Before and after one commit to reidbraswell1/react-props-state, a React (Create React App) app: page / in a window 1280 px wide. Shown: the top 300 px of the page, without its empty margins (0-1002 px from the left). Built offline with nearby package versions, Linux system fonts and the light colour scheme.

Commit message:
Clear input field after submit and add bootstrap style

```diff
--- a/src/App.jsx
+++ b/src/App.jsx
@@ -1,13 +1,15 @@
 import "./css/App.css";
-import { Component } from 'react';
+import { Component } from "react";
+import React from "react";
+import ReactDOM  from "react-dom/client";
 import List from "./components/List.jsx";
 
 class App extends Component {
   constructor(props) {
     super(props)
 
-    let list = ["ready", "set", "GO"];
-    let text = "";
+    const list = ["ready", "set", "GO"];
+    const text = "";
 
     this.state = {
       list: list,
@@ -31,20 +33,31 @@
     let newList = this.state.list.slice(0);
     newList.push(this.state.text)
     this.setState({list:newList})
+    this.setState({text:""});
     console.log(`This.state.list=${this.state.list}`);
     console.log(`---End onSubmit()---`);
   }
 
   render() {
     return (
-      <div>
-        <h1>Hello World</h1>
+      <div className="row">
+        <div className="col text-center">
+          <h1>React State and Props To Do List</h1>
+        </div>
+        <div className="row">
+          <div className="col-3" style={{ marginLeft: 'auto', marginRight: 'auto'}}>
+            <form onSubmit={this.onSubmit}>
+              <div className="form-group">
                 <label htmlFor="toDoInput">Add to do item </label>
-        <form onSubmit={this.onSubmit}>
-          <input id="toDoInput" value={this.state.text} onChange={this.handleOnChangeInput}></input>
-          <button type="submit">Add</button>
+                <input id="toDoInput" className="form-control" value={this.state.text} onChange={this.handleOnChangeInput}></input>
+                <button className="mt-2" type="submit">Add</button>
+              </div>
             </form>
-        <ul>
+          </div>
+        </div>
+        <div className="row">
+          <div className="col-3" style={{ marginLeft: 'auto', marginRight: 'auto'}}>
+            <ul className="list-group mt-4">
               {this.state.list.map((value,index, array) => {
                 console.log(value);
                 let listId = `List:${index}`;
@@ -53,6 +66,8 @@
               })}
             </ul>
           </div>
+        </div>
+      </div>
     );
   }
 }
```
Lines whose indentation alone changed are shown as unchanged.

::::

- What you will do -
Give back the material above without altering a single word.

- Answer section -
Before and after one commit to reidbraswell1/react-props-state, a React (Create React App) app: page / in a window 1280 px wide. Shown: the top 300 px of the page, without its empty margins (0-1002 px from the left). Built offline with nearby package versions, Linux system fonts and the light colour scheme.

Commit message:
Clear input field after submit and add bootstrap style

```diff
--- a/src/App.jsx
+++ b/src/App.jsx
@@ -1,13 +1,15 @@
 import "./css/App.css";
-import { Component } from 'react';
+import { Component } from "react";
+import React from "react";
+import ReactDOM  from "react-dom/client";
 import List from "./components/List.jsx";
 
 class App extends Component {
   constructor(props) {
     super(props)
 
-    let list = ["ready", "set", "GO"];
-    let text = "";
+    const list = ["ready", "set", "GO"];
+    const text = "";
 
     this.state = {
       list: list,
@@ -31,20 +33,31 @@
     let newList = this.state.list.slice(0);
     newList.push(this.state.text)
     this.setState({list:newList})
+    this.setState({text:""});
     console.log(`This.state.list=${this.state.list}`);
     console.log(`---End onSubmit()---`);
   }
 
   render() {
     return (
-      <div>
-        <h1>Hello World</h1>
+      <div className="row">
+        <div className="col text-center">
+          <h1>React State and Props To Do List</h1>
+        </div>
+        <div className="row">
+          <div className="col-3" style={{ marginLeft: 'auto', marginRight: 'auto'}}>
+            <form onSubmit={this.onSubmit}>
+              <div className="form-group">
                 <label htmlFor="toDoInput">Add to do item </label>
-        <form onSubmit={this.onSubmit}>
-          <input id="toDoInput" value={this.state.text} onChange={this.handleOnChangeInput}></input>
-          <button type="submit">Add</button>
+                <input id="toDoInput" className="form-control" value={this.state.text} onChange={this.handleOnChangeInput}></input>
+                <button className="mt-2" type="submit">Add</button>
+              </div>
             </form>
-        <ul>
+          </div>
+        </div>
+        <div className="row">
+          <div className="col-3" style={{ marginLeft: 'auto', marginRight: 'auto'}}>
+            <ul className="list-group mt-4">
               {this.state.list.map((value,index, array) => {
                 console.log(value);
                 let listId = `List:${index}`;
@@ -53,6 +66,8 @@
               })}
             </ul>
           </div>
+        </div>
+      </div>
     );
   }
 }
```
Lines whose indentation alone changed are shown as unchanged.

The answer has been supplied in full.